What Should You Do After a Car Accident in Arizona?
September 19, 2018
There are two types of laws related to car accidents: Fault and no fault. Arizona is a “fault” state. What is the difference and what does this mean for drivers?
Difference Between Fault and No-Fault Car Accident Laws
In a no-fault state, a driver or occupant of a vehicle involved in a car accident can sue any party regardless of who was at fault. States like Arizona require that fault be identified.
This means that the person filing a lawsuit related to a car accident in Arizona must prove that …
- The other driver failed to obey traffic laws
- The other driver was negligent
- Injuries and damages were directly related to said negligence.
What Does the Arizona Fault Law Mean for Anyone Involved in a Car Accident?
In Arizona, not only does the law require that fault apply to lawsuits related to a car accident, but the courts must also apply the “pure comparative fault rule.”
Under this rule, comparative negligence on the part of all parties to an accident must be assessed and assigned by the courts. For instance, in a two-car collision, one driver may be found 75% at fault, which means the other driver is 25% at fault. All claims to be paid will then be divided accordingly.
In many instances the courts will find that all drivers shared fault for the accident.
If you are able, take photos and video of the accident site. Get shots from up close, mid-range and far away. Get shots of the surrounding area, traffic lights, signs, and any obstructions. If possible, talk to witnesses and get their contact information. This information will be used to determine fault, and without it, even a driver who did nothing wrong could be found liable.
Also important is to get checked by medical personnel as soon as possible. If an ambulance comes and recommends a trip to the emergency room, comply. Even if you feel perfectly fine, injuries such as whiplash have been known to appear days after a wreck. Remember, not only must negligence be proven, injuries must as well.
Should You Sue After a Car Accident?
Some struggle with the notion of suing after a car accident. Whether to sue is a personal decision and no attorney or anyone else can tell you what to do. In deciding, some things to consider include:
- Was anyone injured?
- Did the injuries result in medical debts, lost wages, other financial hardships?
- Were the vehicle damages extensive or minor?
- Was the other party to blame?
- Did both parties have insurance?
- Were there witnesses?
- Was good photographic/video evidence obtained?
- Can fault be reasonably determined?
If a person decides that the answers to these questions dictate filing a lawsuit against the other party, the next thing to consider is…
How Long Does a Person Have to File a Claim?
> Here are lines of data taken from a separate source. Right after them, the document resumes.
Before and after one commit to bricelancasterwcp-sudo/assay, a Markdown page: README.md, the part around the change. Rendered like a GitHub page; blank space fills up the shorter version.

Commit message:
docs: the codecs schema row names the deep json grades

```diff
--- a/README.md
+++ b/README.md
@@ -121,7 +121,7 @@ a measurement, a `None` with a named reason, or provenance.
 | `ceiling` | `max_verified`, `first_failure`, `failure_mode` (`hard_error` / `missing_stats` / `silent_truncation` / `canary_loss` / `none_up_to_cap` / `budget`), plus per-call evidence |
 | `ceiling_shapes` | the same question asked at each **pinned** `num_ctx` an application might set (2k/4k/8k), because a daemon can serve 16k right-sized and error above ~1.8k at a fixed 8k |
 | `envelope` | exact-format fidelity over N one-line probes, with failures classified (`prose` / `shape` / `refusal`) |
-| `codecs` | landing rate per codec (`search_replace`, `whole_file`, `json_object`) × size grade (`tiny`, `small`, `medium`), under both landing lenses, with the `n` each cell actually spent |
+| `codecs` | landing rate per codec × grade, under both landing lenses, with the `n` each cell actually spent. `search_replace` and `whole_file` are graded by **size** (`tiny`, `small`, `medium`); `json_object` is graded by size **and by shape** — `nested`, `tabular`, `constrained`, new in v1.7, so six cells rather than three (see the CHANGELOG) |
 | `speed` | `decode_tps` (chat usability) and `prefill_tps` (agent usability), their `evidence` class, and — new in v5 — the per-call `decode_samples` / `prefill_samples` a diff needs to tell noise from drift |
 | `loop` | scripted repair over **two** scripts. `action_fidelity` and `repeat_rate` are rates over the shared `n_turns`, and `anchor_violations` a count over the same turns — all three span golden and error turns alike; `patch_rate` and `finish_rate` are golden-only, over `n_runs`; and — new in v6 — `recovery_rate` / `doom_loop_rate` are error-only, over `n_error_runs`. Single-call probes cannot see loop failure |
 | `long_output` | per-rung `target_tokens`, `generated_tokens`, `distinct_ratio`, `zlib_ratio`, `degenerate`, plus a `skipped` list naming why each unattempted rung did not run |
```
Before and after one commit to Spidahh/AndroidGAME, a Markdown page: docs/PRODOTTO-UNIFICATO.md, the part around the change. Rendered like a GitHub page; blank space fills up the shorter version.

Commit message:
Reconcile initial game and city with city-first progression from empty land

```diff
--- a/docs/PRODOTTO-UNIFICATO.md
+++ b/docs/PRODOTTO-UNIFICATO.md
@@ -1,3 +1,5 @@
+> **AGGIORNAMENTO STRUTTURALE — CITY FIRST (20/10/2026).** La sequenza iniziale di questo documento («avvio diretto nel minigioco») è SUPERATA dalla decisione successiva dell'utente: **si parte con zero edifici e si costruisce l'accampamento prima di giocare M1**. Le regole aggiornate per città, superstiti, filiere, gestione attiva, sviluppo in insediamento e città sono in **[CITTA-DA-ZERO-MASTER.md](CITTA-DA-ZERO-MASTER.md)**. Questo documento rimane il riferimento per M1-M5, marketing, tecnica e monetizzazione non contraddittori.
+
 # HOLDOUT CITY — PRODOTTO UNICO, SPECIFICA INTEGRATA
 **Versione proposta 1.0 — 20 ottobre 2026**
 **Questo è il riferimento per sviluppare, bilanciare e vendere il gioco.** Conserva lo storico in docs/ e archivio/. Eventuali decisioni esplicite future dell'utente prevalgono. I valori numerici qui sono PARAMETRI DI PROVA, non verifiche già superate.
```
Arizona Revised Statutes 12-542 sets a two-year limit on filing lawsuits for most personal injuries, including injuries and damages stemming from car accidents. The exception is if the injury involves a government employee or entity, such as an automobile accident with a US Postal Service vehicle, a claim usually must be filed within 180 days.
The clock starts to tick the day of the accident, so if a person is not at fault for a collision, they have time to decide if this is the path they wish to pursue.
That said, know that the longer it takes, the harder fault is going to be to prove. Accident investigations are most fruitful when the event is still fresh in the minds of witnesses.
How Long Do Car Accident Lawsuits Take to Settle?
The time it takes to settle a claim for injuries and damages after a car accident depend on several factors, some of which cannot be controlled or avoided. Some claims can be settled in months, even weeks. Others can drag on for years. Factors affecting claims include:
- The extent of injuries
- Type of injuries
- Insurance company policies
- Factors related to the car accident
- Whether fault is clearly established
- Whether settling quickly is advantageous or not
Your Personal Injury Attorney Can Help
Deciding whether or not to sue, knowing whether the other party is at fault, knowing when to settle a claim … all matters are difficult to deal with after a any type of accident. Not only are you recovering from injuries, but you may also be experiencing financial pressures, and pressure from work, family, and friends.
You may even experience gentle pressure from the other party’s insurance company offering a settlement. It happens. In fact, when there is clear evidence of fault, an insurance company may reach out to an injured person with an offer because they want the matter to go away.
Regardless of the situation, the best way to ensure that you are protected and receive the fair and just compensation for damages and injuries after a car accident is to seek legal advice right away.Back to News & Events